─── Entries supplied

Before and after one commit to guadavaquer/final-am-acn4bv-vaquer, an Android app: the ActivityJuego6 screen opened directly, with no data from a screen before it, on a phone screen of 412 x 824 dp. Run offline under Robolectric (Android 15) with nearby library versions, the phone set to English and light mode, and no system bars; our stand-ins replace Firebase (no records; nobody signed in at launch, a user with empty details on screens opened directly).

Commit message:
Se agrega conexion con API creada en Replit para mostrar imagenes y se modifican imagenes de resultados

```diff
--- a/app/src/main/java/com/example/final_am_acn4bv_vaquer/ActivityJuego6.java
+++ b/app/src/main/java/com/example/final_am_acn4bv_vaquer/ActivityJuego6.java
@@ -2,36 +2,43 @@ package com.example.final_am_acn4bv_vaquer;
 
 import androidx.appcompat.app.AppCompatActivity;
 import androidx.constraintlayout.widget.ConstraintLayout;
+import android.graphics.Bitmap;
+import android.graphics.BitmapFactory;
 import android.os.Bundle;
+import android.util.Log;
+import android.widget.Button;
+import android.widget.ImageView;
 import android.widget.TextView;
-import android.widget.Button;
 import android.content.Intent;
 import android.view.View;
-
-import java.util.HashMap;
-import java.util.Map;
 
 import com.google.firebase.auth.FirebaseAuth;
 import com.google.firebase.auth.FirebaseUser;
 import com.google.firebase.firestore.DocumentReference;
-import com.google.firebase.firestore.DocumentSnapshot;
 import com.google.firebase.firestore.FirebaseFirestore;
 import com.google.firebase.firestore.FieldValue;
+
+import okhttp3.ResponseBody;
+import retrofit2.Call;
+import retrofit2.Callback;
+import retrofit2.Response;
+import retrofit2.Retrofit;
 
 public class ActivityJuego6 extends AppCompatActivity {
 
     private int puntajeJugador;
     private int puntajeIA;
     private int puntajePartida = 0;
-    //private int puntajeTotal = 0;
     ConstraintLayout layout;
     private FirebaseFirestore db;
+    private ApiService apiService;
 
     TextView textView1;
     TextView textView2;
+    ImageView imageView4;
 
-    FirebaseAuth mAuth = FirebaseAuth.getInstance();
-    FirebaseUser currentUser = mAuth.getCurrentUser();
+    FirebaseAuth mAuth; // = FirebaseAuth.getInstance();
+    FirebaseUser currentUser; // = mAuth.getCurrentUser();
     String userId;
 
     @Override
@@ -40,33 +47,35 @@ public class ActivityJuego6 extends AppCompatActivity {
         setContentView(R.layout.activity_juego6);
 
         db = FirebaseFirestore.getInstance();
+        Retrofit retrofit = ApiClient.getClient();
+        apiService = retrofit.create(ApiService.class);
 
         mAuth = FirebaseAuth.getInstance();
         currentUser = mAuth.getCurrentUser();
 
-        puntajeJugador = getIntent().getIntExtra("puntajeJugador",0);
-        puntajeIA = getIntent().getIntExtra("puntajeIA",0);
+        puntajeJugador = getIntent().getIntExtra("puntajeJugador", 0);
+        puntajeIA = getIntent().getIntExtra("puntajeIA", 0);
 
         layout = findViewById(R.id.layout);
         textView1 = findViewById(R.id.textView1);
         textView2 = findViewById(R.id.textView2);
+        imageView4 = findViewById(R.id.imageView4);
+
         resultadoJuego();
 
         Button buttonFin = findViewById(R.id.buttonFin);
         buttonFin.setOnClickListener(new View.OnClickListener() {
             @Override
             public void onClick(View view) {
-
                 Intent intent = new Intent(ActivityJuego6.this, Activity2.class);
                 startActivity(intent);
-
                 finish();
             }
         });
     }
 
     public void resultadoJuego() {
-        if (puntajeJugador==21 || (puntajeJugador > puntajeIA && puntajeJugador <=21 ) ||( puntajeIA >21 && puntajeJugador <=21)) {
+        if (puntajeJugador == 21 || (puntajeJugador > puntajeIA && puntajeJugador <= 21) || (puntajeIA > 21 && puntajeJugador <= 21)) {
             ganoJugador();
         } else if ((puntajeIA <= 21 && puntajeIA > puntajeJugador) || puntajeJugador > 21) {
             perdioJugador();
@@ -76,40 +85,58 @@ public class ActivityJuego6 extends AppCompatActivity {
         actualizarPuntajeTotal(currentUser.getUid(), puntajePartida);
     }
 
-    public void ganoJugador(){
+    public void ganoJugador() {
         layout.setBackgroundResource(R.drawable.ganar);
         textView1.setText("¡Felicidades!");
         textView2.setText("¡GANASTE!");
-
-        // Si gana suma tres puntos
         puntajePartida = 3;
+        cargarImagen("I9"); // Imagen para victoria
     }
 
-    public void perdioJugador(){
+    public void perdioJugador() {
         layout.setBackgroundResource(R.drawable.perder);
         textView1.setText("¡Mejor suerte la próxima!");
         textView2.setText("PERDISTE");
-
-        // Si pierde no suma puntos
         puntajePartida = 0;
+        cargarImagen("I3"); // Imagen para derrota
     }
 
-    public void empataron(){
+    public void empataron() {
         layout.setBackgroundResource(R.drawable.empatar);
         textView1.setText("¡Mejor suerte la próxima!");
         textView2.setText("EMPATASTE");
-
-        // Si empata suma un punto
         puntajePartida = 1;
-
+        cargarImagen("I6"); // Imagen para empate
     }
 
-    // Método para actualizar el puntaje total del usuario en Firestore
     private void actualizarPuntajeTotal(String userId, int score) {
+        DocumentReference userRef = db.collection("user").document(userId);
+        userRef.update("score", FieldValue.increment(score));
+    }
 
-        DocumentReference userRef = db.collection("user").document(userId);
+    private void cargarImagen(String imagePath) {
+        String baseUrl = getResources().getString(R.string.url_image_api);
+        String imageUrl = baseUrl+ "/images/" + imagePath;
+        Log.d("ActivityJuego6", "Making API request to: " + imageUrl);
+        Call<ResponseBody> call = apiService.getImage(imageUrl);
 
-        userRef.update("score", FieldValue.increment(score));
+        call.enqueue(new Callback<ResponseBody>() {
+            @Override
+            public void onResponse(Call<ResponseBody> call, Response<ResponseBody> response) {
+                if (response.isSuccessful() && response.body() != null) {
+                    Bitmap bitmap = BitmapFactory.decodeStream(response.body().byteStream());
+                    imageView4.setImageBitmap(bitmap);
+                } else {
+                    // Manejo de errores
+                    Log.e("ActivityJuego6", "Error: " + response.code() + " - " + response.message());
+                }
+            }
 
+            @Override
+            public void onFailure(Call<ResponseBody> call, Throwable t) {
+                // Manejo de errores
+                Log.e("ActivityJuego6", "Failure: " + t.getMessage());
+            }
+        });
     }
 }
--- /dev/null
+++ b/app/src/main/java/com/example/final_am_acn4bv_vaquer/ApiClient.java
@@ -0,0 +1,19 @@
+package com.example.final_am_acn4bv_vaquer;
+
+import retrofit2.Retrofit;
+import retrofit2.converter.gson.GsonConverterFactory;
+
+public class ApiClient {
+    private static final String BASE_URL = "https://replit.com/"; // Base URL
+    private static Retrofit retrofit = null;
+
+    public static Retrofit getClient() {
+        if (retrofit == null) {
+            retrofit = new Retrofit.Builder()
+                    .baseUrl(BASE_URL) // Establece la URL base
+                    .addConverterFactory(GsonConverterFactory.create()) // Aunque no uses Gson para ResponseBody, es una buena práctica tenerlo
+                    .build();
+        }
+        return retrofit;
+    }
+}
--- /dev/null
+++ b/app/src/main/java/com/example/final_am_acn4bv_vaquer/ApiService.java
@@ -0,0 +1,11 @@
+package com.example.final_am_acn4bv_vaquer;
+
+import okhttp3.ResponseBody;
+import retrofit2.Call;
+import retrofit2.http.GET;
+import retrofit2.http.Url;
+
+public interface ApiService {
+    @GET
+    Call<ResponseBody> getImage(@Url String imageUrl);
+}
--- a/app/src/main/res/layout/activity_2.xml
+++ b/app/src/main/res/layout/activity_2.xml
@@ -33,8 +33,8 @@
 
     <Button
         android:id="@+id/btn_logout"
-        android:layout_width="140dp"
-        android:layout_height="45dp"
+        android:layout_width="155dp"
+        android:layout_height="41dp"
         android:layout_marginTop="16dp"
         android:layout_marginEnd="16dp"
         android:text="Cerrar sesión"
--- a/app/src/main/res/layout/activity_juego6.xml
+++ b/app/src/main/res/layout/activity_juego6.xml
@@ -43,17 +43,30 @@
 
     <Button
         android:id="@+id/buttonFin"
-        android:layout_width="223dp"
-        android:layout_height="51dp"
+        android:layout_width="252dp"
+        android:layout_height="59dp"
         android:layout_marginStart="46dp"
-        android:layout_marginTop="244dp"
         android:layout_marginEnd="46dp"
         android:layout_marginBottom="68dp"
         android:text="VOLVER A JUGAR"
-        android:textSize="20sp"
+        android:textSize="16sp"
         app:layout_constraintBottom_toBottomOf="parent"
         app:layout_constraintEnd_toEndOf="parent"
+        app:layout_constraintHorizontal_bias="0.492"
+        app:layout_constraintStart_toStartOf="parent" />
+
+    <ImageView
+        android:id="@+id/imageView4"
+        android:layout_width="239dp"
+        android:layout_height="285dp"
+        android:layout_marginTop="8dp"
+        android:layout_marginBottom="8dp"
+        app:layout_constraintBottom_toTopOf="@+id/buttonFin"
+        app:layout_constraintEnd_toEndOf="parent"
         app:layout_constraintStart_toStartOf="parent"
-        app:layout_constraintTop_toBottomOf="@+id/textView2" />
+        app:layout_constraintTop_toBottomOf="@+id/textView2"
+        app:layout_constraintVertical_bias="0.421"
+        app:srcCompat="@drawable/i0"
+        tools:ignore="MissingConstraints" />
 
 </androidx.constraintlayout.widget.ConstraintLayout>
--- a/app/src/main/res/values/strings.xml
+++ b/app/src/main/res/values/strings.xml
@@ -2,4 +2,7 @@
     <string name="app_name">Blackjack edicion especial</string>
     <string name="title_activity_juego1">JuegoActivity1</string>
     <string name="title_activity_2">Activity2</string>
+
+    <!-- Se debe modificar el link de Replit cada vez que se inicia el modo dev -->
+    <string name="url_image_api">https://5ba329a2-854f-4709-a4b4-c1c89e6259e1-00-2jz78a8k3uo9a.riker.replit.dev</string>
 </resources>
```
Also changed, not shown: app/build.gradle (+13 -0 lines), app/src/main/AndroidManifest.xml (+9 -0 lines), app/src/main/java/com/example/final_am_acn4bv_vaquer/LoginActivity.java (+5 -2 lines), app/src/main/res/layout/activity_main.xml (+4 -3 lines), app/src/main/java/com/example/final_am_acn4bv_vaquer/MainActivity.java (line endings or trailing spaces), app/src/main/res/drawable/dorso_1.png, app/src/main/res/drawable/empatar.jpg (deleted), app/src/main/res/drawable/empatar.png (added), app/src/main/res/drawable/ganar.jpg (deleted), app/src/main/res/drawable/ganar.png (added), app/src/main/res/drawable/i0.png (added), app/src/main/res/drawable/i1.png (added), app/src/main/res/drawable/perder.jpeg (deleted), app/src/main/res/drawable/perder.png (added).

──────

Exercise objective
Pick out and copy the lines of the entries that hold the string "FirebaseUser".

Answer
 import com.google.firebase.auth.FirebaseUser;
-    FirebaseUser currentUser = mAuth.getCurrentUser();
+    FirebaseUser currentUser; // = mAuth.getCurrentUser();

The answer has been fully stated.